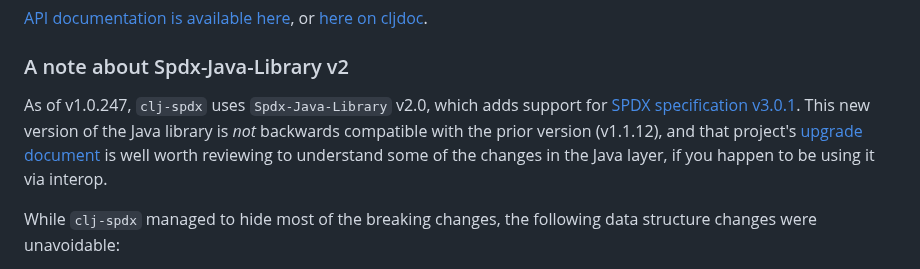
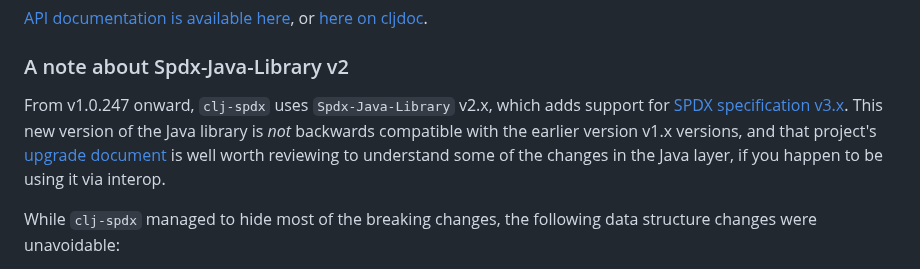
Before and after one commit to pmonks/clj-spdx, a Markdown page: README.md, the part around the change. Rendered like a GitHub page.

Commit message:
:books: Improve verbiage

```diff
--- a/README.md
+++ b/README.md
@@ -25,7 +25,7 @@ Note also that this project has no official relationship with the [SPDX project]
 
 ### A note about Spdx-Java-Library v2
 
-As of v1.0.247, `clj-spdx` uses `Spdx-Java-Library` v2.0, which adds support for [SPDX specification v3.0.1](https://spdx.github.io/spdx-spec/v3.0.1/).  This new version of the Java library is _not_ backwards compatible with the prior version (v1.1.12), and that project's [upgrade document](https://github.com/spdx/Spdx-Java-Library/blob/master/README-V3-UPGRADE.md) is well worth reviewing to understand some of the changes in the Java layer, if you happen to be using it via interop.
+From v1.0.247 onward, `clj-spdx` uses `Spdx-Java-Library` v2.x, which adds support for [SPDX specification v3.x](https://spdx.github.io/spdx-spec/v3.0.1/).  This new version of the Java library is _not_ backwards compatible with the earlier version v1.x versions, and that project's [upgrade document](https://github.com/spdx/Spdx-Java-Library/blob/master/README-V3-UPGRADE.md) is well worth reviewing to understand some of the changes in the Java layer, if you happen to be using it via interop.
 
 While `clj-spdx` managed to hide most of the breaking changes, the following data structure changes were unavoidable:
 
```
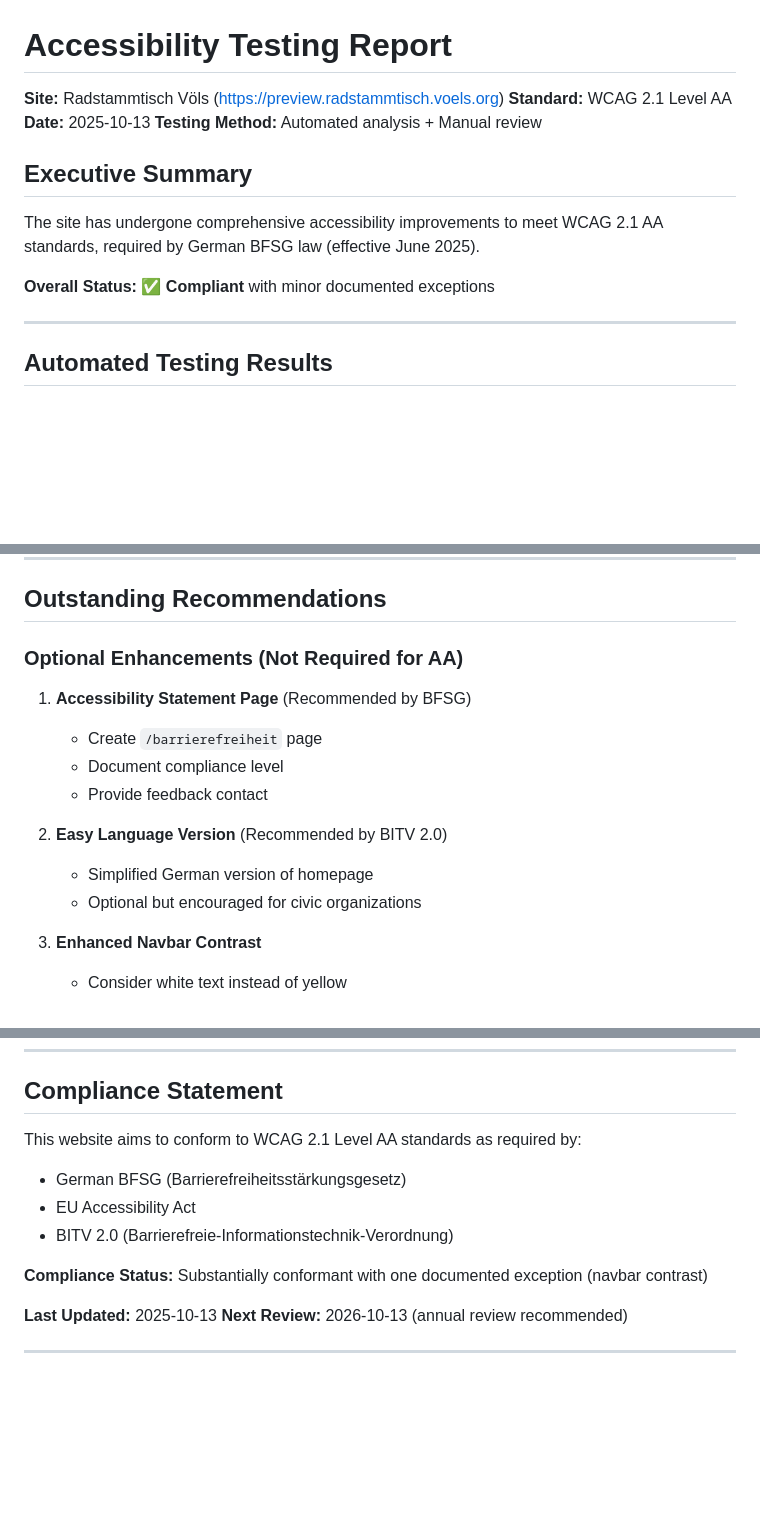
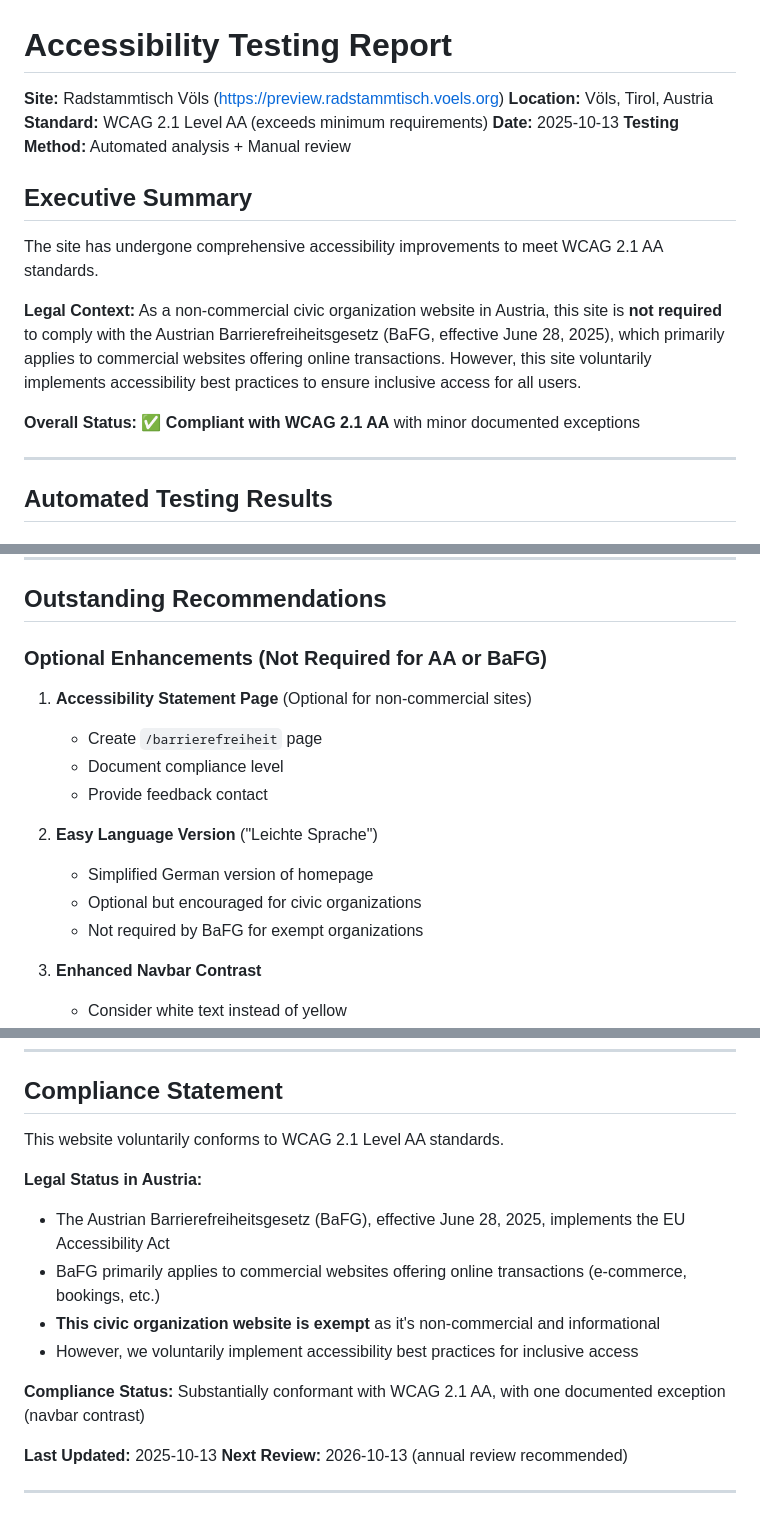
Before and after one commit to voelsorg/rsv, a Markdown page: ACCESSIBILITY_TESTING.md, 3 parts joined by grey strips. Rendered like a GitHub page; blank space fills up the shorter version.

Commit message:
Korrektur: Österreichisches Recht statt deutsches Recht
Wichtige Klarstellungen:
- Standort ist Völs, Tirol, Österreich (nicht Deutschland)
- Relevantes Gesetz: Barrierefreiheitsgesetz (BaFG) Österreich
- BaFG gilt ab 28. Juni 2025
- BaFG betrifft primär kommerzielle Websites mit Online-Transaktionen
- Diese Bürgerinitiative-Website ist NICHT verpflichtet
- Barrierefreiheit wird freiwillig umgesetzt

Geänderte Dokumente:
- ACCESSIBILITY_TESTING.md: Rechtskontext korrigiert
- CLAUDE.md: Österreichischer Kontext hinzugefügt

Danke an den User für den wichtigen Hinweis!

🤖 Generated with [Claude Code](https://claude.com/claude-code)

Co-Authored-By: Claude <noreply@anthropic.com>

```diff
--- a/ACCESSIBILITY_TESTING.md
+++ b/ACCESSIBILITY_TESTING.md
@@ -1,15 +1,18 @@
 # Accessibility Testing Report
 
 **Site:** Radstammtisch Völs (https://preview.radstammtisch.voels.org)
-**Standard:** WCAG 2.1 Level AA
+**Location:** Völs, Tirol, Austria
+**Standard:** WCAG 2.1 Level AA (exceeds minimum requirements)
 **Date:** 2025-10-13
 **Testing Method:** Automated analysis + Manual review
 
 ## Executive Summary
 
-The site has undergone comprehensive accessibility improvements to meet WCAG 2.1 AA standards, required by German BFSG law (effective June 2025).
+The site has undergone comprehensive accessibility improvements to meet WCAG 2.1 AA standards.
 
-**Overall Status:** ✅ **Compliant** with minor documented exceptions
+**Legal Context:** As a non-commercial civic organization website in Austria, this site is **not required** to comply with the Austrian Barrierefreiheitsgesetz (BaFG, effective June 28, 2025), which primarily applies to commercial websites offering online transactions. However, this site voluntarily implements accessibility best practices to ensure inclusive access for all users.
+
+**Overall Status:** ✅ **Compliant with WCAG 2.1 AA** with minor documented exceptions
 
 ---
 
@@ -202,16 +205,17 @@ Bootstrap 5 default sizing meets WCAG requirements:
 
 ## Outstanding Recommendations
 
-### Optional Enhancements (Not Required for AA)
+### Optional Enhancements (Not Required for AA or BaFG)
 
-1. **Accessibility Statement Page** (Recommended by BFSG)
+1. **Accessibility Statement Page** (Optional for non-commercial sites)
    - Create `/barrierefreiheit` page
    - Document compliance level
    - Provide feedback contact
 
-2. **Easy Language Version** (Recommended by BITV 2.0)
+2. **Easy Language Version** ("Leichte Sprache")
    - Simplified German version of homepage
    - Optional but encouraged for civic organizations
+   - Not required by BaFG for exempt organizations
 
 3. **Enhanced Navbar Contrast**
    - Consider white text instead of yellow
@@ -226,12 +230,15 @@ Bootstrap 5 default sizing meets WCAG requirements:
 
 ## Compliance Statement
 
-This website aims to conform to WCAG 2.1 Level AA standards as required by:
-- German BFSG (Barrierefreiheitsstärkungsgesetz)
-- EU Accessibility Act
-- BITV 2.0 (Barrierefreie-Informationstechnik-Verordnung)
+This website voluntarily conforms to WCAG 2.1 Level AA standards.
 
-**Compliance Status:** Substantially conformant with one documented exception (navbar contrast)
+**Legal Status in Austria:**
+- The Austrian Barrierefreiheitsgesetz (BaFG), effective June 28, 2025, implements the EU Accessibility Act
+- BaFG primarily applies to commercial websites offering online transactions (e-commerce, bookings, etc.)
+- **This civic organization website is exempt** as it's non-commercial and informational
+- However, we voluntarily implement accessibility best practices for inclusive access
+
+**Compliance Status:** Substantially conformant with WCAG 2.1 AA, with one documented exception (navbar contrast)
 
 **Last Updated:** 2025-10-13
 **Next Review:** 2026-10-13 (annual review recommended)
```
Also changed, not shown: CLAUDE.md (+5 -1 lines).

• What the task requires: In the material above, how many lines include the string "BFSG"? Please reply with the number only.

• Reply to the task: 3